I can’t say I’ve been looking forward to this day, but now that is it here I am feeling A-OK about it. It’s only a number after all, but the number terrified me for a while. I suppose it’s because I don’t actually feel forty. I kind of don’t think I look forty, either, but a healthy dose of self-delusion could be at play. Certainly I’ve aged A LOT since I had kids, and the lines around me eyes are evidence of this past decade, but then again, a lot has happened in the past ten years.
My 30’s were good, really good. I got engaged on my 30th birthday and married the love of my life six months later. In our early years of marriage we travelled to some incredible countries including India (for our honeymoon), Croatia, Bosnia, Montenegro, Italy and Slovenia! Our Eastern Europe trip was terrific fun. We were footloose and fancy free and we ate, drank and drove our way across some of the most beautiful places I have ever been to. We were deliriously happy as we had officially decided to start trying for a baby. Oh, so daily “siestas” were also a highlight of our holiday!
At 31 we were expecting our first baby, Miss A, who arrived shortly before my 32nd birthday. I have never been happier in my life than in the year that followed her birth. Life was everything I wanted it to be and I enjoyed motherhood immensely. At 33, we welcomed Miss J into our family and our lives and life got a little “busier.” She was not a good sleeper, and an unsettled baby and I found juggling a newborn with toddler difficult and draining. Which in hindsight makes my decision to go for a third rather “questionable”. But I’ve always been an impatient person so three under three seemed like a perfectly reasonable predicament, er I mean, situation!
Mis H arrived eager and ready to join the family when I was 35. She walked fast, talked fast, and waited for no one and nothing. Life was MANIC!!! I can’t really comment on the next few years as, quite frankly, they are a blur. For some odd reason I thought it would be a good idea to start a blog (because life wasn’t really busy enough, right?) and so you can read about those early times here and here. I honestly don’t know how I survived the first couple of years after Miss H was born. Having three preschoolers at home for three consecutive year is utter madness. I wouldn’t recommend it, but now that I am through it, I am very happy my girls are so close in age.
So although our lives are no longer filled with adventurous travel, hip bars, independent cinemas and urban restaurants, we are very happy. I feel like life has settled into a nice rhythm and I can’t really ask for more in life. Except a home, to own. But we’re working on that one 🙂
I feel confident my 40’s are going to be fabulous. Instead of resisting this age, I am now embracing it with full gusto. It begins today and I intend to celebrate my four decades with great enthusiasm. I officially launch my “Festival of Forty” today. I’ve got some fun things planned for the next few weeks and I am going to share my celebrations with you all.

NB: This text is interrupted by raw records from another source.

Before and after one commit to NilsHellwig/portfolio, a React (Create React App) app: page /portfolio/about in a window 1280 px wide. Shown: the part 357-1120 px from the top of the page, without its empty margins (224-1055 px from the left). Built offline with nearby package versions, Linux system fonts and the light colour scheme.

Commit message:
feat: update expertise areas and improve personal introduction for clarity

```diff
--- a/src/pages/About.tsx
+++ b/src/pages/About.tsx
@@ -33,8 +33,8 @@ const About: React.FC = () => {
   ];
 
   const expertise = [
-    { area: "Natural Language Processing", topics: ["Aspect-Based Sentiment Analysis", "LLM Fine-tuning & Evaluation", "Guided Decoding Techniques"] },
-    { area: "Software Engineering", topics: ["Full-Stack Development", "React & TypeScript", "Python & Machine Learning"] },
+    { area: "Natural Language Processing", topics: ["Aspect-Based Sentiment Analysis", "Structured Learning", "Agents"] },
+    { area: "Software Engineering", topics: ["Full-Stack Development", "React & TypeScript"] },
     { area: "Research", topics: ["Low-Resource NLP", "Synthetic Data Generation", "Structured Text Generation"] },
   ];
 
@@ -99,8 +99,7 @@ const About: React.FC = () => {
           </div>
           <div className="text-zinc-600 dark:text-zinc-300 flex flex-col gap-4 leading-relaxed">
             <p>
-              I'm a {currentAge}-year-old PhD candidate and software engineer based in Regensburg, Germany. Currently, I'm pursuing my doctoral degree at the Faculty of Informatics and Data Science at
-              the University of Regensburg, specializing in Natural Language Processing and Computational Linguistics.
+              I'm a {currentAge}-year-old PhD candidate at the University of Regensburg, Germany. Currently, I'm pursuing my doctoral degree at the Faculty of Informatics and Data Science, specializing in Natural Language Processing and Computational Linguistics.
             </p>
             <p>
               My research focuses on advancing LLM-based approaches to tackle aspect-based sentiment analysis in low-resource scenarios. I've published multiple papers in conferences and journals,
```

Be sure to pop back here in a few days as I’ll have something very special to share with you….
HAPPY BIRTHDAY TO ME!!
I am ready for “life to begin”. I think 40 is going to be fun!
Thanks for following and sharing a little bit of my world with me.